== Task instructions ==
Check each line of the entries below for the string "review"; copy every line where it appears.

---*---

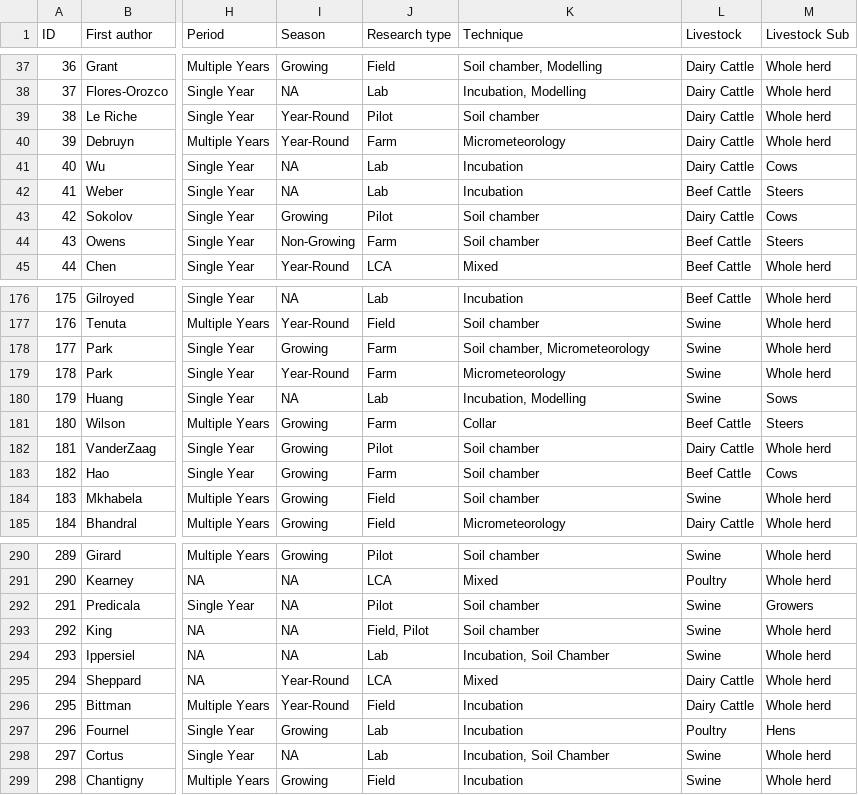
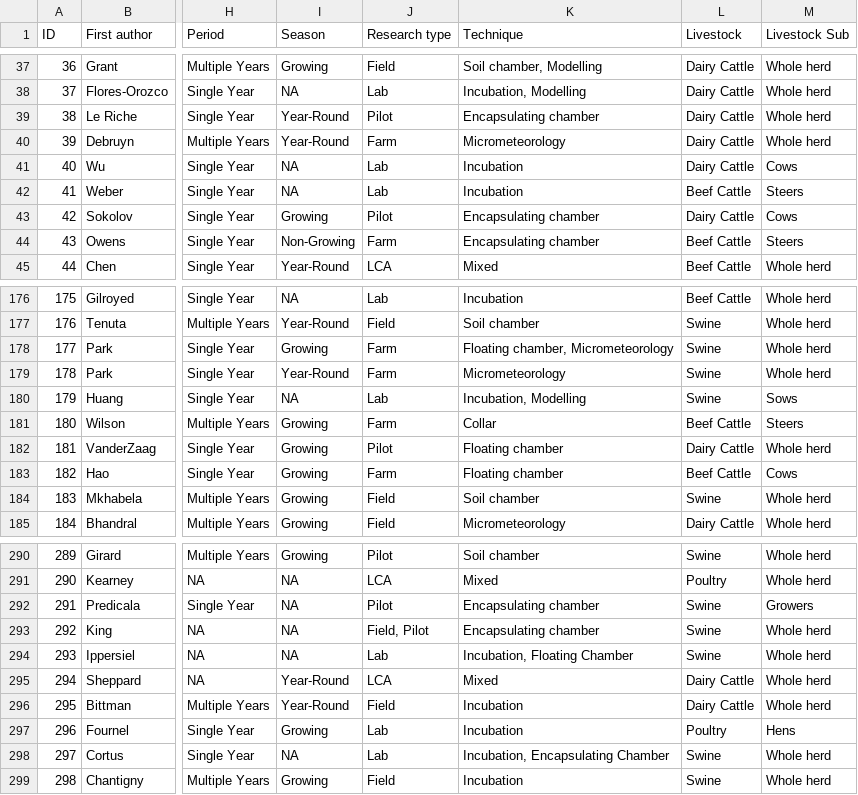
Before and after one commit to Chih-yuHung/Canada-GHG-review_storage, a CSV file: input/Canada GHG storage lit review data.csv, drawn as a sheet; only a part is shown, gaps mark what is left out; the diff covers the shown part only; the diff names each change by its address in the sheet, - before the commit and + after, or states it on an @@ line.

```diff
--- a/input/Canada GHG storage lit review data.csv
+++ b/input/Canada GHG storage lit review data.csv
-K39 (Technique): Soil chamber
+K39 (Technique): Encapsulating chamber
-K43:K44 (Technique): Soil chamber
+K43:K44 (Technique): Encapsulating chamber
-K178 (Technique): Soil chamber, Micrometeorology
+K178 (Technique): Floating chamber, Micrometeorology
-K182:K183 (Technique): Soil chamber
+K182:K183 (Technique): Floating chamber
-K292:K293 (Technique): Soil chamber
+K292:K293 (Technique): Encapsulating chamber
-K294 (Technique): Incubation, Soil Chamber
+K294 (Technique): Incubation, Floating Chamber
-K298 (Technique): Incubation, Soil Chamber
+K298 (Technique): Incubation, Encapsulating Chamber
```
Also changed, not shown: 44 edited cells elsewhere in this file, 4 other files.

---*---

== Exercise response ==
Before and after one commit to Chih-yuHung/Canada-GHG-review_storage, a CSV file: input/Canada GHG storage lit review data.csv, drawn as a sheet; only a part is shown, gaps mark what is left out; the diff covers the shown part only; the diff names each change by its address in the sheet, - before the commit and + after, or states it on an @@ line.
--- a/input/Canada GHG storage lit review data.csv
+++ b/input/Canada GHG storage lit review data.csv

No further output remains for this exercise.